Bookish Verbosity is a non-regular feature at AEROPAPERS where I talk about topics that are related to books, blogging and the community.
I’ve read this from somewhere before, I’m just not too sure which site it was, anyways, the commenter said that we should treat the books and movies as an entirely separate entity. Hmm, it did make me think, that in a way he/she has a point. With the influx of book to movie adaptation, particularly from young adult genre many fans of the books are looking forward to see their favorite stories come into life via the magic of film. But with excitement comes apprehension. Not all books to movies adaptation went well in the box office. I think some recent YA books to movies didn’t do great (or that’s what Box Office Mojo says). Some fans of the book said that it was poorly done, and that’s usually leads to discussion but the point and usual argument is: books are better than the movies.
I digress, I get sidetracked once again, my question is when an adaptation is made who does it cater to? Who is the prioritize audience? The fans of the books? the non-reader but movie goers (occasional or otherwise)? or both? I think it is for both, but for fans of the books (who are really have more expectations given they know the material) can we really segregate them into two different units? For me it’s hard not to compare them, hard not to separate them. Then again, movie and books are different. Created differently, released differently. I do know the consideration they need to do in order to successfully transform the original material into something else. Should I think that Catching Fire (movie) is not Catching Fire (book). Maybe and maybe not. But for me, the production should always consider both fans and non-fans into translating the material. I for one don’t expect a literal translation. A great example of it is The Hunger Games: Catching Fire. It was created that appealed to both parties, we were very satisfied.
I think when both fans of the books and movie goers are contented; I think there’s no reason to truly separate them. Or compare them anymore. Both can be enjoyed in different way. It even makes me happy when one medium helped the other. I think the important part is not removing the very essence of the story. In a way it’s also a form of respect to the original material.

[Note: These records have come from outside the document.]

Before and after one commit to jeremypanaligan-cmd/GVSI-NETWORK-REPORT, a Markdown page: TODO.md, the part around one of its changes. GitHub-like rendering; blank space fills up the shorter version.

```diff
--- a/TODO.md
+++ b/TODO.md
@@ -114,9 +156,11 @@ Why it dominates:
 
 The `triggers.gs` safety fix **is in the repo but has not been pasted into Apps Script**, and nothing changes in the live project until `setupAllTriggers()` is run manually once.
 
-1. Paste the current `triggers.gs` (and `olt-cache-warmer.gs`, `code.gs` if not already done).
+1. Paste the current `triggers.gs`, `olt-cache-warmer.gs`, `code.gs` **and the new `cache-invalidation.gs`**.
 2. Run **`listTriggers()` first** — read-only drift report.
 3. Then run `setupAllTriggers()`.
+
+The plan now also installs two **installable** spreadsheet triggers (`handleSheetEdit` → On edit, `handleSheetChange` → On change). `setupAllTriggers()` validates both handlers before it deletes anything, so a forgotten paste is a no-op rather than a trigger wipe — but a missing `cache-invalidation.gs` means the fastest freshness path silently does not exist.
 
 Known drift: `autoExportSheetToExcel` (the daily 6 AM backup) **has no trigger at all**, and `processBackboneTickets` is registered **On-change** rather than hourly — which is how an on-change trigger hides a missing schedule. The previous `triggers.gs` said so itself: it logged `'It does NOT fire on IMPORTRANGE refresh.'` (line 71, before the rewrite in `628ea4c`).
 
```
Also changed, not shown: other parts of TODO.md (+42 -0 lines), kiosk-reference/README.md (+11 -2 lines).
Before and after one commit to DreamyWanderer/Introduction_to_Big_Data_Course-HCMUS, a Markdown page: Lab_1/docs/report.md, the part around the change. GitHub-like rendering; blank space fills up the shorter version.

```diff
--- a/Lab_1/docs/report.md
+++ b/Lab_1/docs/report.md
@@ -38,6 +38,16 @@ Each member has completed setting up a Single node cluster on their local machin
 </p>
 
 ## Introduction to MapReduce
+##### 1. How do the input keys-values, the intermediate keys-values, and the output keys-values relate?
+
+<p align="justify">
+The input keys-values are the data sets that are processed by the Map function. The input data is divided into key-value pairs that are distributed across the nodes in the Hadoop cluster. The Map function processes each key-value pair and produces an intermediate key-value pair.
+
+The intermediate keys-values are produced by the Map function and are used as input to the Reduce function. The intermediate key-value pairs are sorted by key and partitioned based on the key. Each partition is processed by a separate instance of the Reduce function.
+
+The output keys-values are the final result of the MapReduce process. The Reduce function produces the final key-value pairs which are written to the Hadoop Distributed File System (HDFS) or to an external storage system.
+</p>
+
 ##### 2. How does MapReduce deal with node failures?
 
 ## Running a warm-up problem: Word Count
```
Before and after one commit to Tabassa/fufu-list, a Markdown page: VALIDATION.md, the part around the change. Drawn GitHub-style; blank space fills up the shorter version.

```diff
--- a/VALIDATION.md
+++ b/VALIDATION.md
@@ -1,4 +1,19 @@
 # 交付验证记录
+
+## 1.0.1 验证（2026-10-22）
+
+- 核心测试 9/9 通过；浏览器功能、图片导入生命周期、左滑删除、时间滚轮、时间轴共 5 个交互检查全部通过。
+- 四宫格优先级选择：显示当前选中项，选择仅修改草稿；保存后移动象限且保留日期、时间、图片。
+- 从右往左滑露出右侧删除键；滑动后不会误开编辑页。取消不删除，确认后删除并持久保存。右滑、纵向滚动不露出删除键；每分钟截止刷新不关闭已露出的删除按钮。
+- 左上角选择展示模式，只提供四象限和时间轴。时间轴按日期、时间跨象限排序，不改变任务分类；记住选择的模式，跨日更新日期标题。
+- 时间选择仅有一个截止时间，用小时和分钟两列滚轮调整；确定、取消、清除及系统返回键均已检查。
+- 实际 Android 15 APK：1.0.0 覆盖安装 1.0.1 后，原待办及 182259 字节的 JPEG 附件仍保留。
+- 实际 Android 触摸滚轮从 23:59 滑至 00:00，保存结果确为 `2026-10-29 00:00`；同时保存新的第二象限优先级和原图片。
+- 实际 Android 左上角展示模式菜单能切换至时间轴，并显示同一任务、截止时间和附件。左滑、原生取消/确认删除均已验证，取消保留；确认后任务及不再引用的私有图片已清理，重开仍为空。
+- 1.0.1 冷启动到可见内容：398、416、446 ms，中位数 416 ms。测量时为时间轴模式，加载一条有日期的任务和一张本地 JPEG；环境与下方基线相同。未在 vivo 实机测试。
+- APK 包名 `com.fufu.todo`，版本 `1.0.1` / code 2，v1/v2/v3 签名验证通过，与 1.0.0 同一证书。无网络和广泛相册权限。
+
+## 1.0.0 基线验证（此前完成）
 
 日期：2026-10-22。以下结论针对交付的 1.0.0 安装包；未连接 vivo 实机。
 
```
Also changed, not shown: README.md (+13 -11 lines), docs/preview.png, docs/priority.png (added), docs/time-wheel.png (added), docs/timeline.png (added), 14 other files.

For me regardless of the medium as long as it effectively conveyed the very message of the story and the audience gets that and they are satisfied by it, you can say you succeeded on interpreting the story, through words or film.
How about you, what’s your opinion about this issue, should we separate them to avoid comparison? Care to share it to me. :loves: 😀